↓

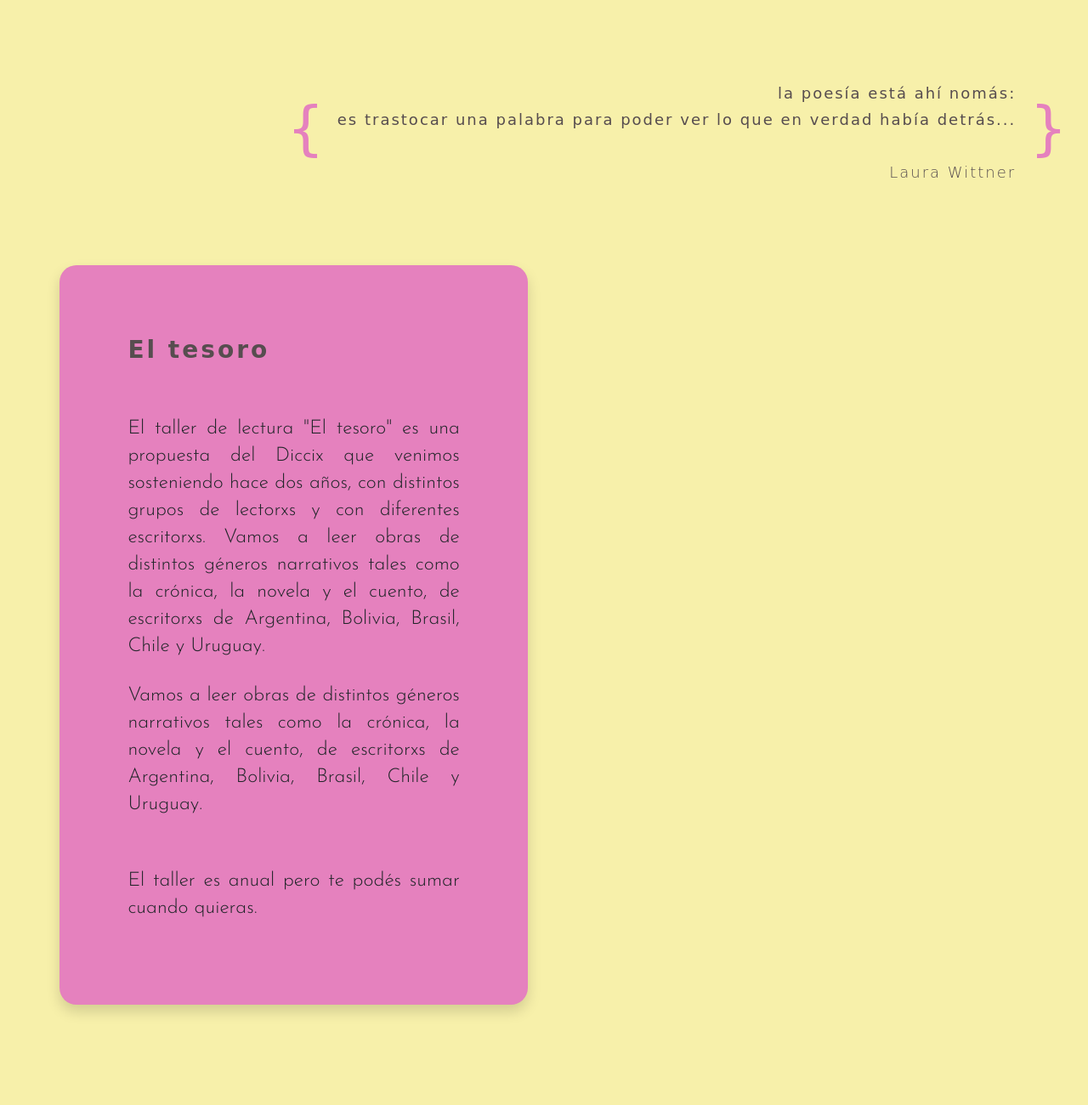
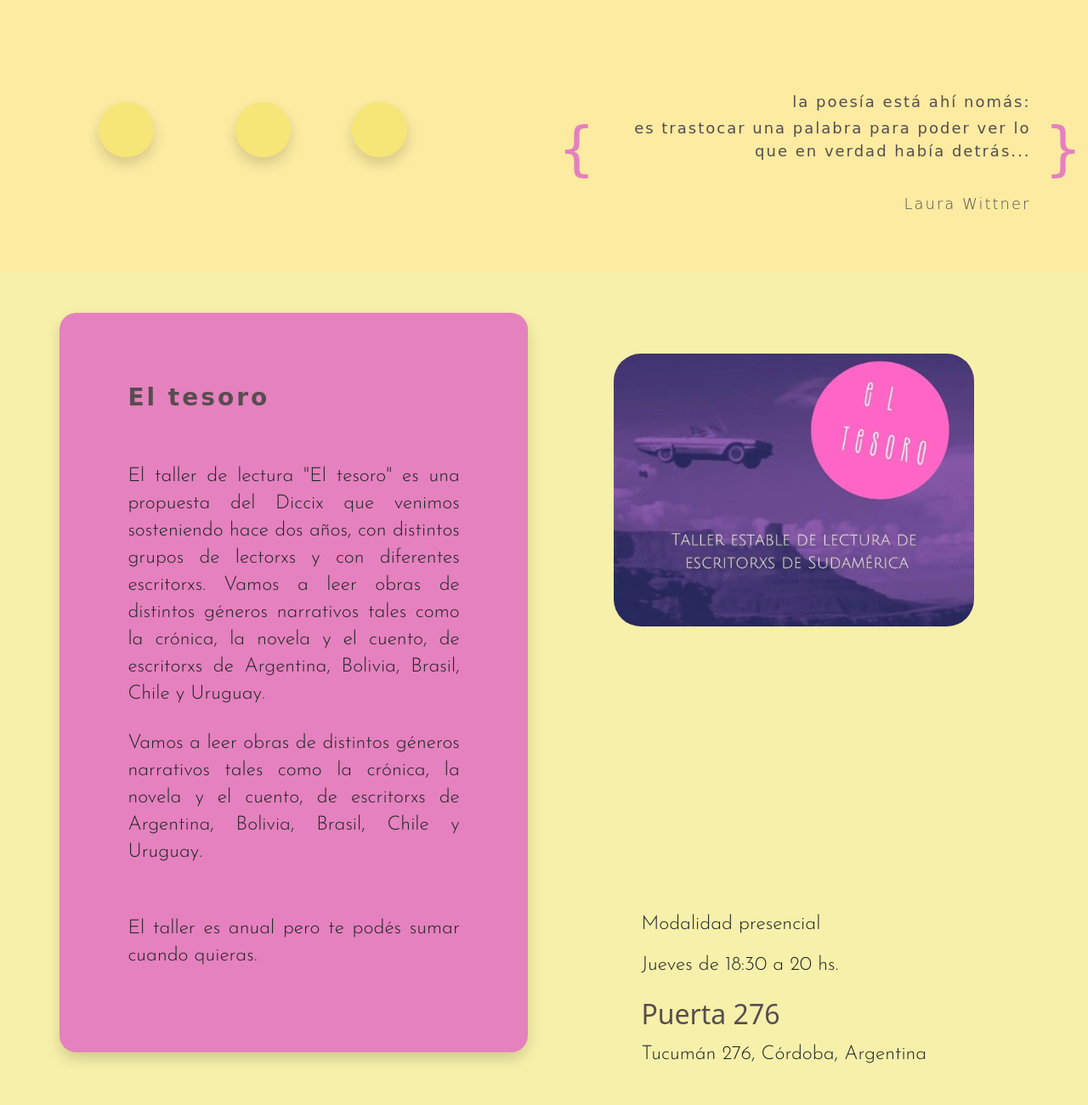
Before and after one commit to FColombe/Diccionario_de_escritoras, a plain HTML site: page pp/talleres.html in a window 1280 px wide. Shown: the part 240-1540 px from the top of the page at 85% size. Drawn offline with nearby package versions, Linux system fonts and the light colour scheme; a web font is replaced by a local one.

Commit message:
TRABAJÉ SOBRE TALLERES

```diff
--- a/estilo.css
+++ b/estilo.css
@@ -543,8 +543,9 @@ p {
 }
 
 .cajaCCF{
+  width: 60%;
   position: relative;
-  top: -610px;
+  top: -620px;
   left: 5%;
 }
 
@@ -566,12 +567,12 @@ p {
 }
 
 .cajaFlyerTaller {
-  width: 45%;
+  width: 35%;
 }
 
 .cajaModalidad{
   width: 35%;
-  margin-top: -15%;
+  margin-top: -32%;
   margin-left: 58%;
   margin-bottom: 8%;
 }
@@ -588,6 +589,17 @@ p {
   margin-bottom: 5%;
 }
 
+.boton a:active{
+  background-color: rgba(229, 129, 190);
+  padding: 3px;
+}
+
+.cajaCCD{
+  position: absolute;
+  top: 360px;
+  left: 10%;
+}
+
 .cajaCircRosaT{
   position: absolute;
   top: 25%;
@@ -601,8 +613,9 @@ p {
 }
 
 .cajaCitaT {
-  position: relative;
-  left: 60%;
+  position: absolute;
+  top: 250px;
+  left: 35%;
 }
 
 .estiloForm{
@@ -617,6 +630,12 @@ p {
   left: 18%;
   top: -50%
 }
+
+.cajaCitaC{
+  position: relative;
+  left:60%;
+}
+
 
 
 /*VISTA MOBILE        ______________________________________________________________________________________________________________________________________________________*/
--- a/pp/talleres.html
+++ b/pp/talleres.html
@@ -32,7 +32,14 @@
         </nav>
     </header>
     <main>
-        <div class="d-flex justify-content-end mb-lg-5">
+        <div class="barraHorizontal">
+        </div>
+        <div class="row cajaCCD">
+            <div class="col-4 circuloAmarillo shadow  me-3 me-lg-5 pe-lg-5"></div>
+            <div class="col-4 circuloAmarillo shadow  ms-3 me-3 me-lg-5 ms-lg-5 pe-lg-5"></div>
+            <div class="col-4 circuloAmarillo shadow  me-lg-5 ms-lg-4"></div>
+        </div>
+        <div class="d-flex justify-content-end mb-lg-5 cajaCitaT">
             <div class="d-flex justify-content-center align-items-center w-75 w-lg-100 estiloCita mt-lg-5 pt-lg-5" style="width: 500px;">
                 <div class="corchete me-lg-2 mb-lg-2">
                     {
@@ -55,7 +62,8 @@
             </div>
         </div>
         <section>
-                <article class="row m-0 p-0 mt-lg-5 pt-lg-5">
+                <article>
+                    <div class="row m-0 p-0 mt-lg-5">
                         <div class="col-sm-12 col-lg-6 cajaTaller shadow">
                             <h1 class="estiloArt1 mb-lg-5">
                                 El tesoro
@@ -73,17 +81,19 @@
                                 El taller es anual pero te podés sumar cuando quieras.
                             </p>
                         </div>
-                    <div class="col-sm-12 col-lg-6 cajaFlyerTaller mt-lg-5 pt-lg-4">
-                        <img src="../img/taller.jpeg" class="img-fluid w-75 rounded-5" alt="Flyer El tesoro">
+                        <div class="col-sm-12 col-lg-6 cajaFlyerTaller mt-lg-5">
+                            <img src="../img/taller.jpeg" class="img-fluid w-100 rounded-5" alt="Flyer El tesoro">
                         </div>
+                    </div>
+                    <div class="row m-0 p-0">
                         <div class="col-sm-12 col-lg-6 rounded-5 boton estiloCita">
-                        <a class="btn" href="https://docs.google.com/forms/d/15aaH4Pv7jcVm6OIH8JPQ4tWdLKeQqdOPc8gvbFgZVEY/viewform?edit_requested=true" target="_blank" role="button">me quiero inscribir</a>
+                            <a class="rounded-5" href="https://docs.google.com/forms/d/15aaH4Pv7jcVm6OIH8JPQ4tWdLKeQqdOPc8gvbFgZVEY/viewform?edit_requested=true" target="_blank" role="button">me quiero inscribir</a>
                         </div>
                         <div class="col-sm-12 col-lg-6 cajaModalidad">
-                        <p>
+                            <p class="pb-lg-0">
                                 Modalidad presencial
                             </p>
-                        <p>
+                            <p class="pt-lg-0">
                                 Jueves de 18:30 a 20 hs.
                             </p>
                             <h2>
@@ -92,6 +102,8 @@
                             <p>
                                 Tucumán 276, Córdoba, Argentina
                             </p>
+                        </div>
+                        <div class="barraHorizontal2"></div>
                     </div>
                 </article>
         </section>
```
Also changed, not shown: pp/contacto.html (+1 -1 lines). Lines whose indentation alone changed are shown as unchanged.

↑

● Prompt
Give back the material exactly as written, images excluded.

● Task answer
Before and after one commit to FColombe/Diccionario_de_escritoras, a plain HTML site: page pp/talleres.html in a window 1280 px wide. Shown: the part 240-1540 px from the top of the page at 85% size. Drawn offline with nearby package versions, Linux system fonts and the light colour scheme; a web font is replaced by a local one.

Commit message:
TRABAJÉ SOBRE TALLERES

```diff
--- a/estilo.css
+++ b/estilo.css
@@ -543,8 +543,9 @@ p {
 }
 
 .cajaCCF{
+  width: 60%;
   position: relative;
-  top: -610px;
+  top: -620px;
   left: 5%;
 }
 
@@ -566,12 +567,12 @@ p {
 }
 
 .cajaFlyerTaller {
-  width: 45%;
+  width: 35%;
 }
 
 .cajaModalidad{
   width: 35%;
-  margin-top: -15%;
+  margin-top: -32%;
   margin-left: 58%;
   margin-bottom: 8%;
 }
@@ -588,6 +589,17 @@ p {
   margin-bottom: 5%;
 }
 
+.boton a:active{
+  background-color: rgba(229, 129, 190);
+  padding: 3px;
+}
+
+.cajaCCD{
+  position: absolute;
+  top: 360px;
+  left: 10%;
+}
+
 .cajaCircRosaT{
   position: absolute;
   top: 25%;
@@ -601,8 +613,9 @@ p {
 }
 
 .cajaCitaT {
-  position: relative;
-  left: 60%;
+  position: absolute;
+  top: 250px;
+  left: 35%;
 }
 
 .estiloForm{
@@ -617,6 +630,12 @@ p {
   left: 18%;
   top: -50%
 }
+
+.cajaCitaC{
+  position: relative;
+  left:60%;
+}
+
 
 
 /*VISTA MOBILE        ______________________________________________________________________________________________________________________________________________________*/
--- a/pp/talleres.html
+++ b/pp/talleres.html
@@ -32,7 +32,14 @@
         </nav>
     </header>
     <main>
-        <div class="d-flex justify-content-end mb-lg-5">
+        <div class="barraHorizontal">
+        </div>
+        <div class="row cajaCCD">
+            <div class="col-4 circuloAmarillo shadow  me-3 me-lg-5 pe-lg-5"></div>
+            <div class="col-4 circuloAmarillo shadow  ms-3 me-3 me-lg-5 ms-lg-5 pe-lg-5"></div>
+            <div class="col-4 circuloAmarillo shadow  me-lg-5 ms-lg-4"></div>
+        </div>
+        <div class="d-flex justify-content-end mb-lg-5 cajaCitaT">
             <div class="d-flex justify-content-center align-items-center w-75 w-lg-100 estiloCita mt-lg-5 pt-lg-5" style="width: 500px;">
                 <div class="corchete me-lg-2 mb-lg-2">
                     {
@@ -55,7 +62,8 @@
             </div>
         </div>
         <section>
-                <article class="row m-0 p-0 mt-lg-5 pt-lg-5">
+                <article>
+                    <div class="row m-0 p-0 mt-lg-5">
                         <div class="col-sm-12 col-lg-6 cajaTaller shadow">
                             <h1 class="estiloArt1 mb-lg-5">
                                 El tesoro
@@ -73,17 +81,19 @@
                                 El taller es anual pero te podés sumar cuando quieras.
                             </p>
                         </div>
-                    <div class="col-sm-12 col-lg-6 cajaFlyerTaller mt-lg-5 pt-lg-4">
-                        <img src="../img/taller.jpeg" class="img-fluid w-75 rounded-5" alt="Flyer El tesoro">
+                        <div class="col-sm-12 col-lg-6 cajaFlyerTaller mt-lg-5">
+                            <img src="../img/taller.jpeg" class="img-fluid w-100 rounded-5" alt="Flyer El tesoro">
                         </div>
+                    </div>
+                    <div class="row m-0 p-0">
                         <div class="col-sm-12 col-lg-6 rounded-5 boton estiloCita">
-                        <a class="btn" href="https://docs.google.com/forms/d/15aaH4Pv7jcVm6OIH8JPQ4tWdLKeQqdOPc8gvbFgZVEY/viewform?edit_requested=true" target="_blank" role="button">me quiero inscribir</a>
+                            <a class="rounded-5" href="https://docs.google.com/forms/d/15aaH4Pv7jcVm6OIH8JPQ4tWdLKeQqdOPc8gvbFgZVEY/viewform?edit_requested=true" target="_blank" role="button">me quiero inscribir</a>
                         </div>
                         <div class="col-sm-12 col-lg-6 cajaModalidad">
-                        <p>
+                            <p class="pb-lg-0">
                                 Modalidad presencial
                             </p>
-                        <p>
+                            <p class="pt-lg-0">
                                 Jueves de 18:30 a 20 hs.
                             </p>
                             <h2>
@@ -92,6 +102,8 @@
                             <p>
                                 Tucumán 276, Córdoba, Argentina
                             </p>
+                        </div>
+                        <div class="barraHorizontal2"></div>
                     </div>
                 </article>
         </section>
```
Also changed, not shown: pp/contacto.html (+1 -1 lines). Lines whose indentation alone changed are shown as unchanged.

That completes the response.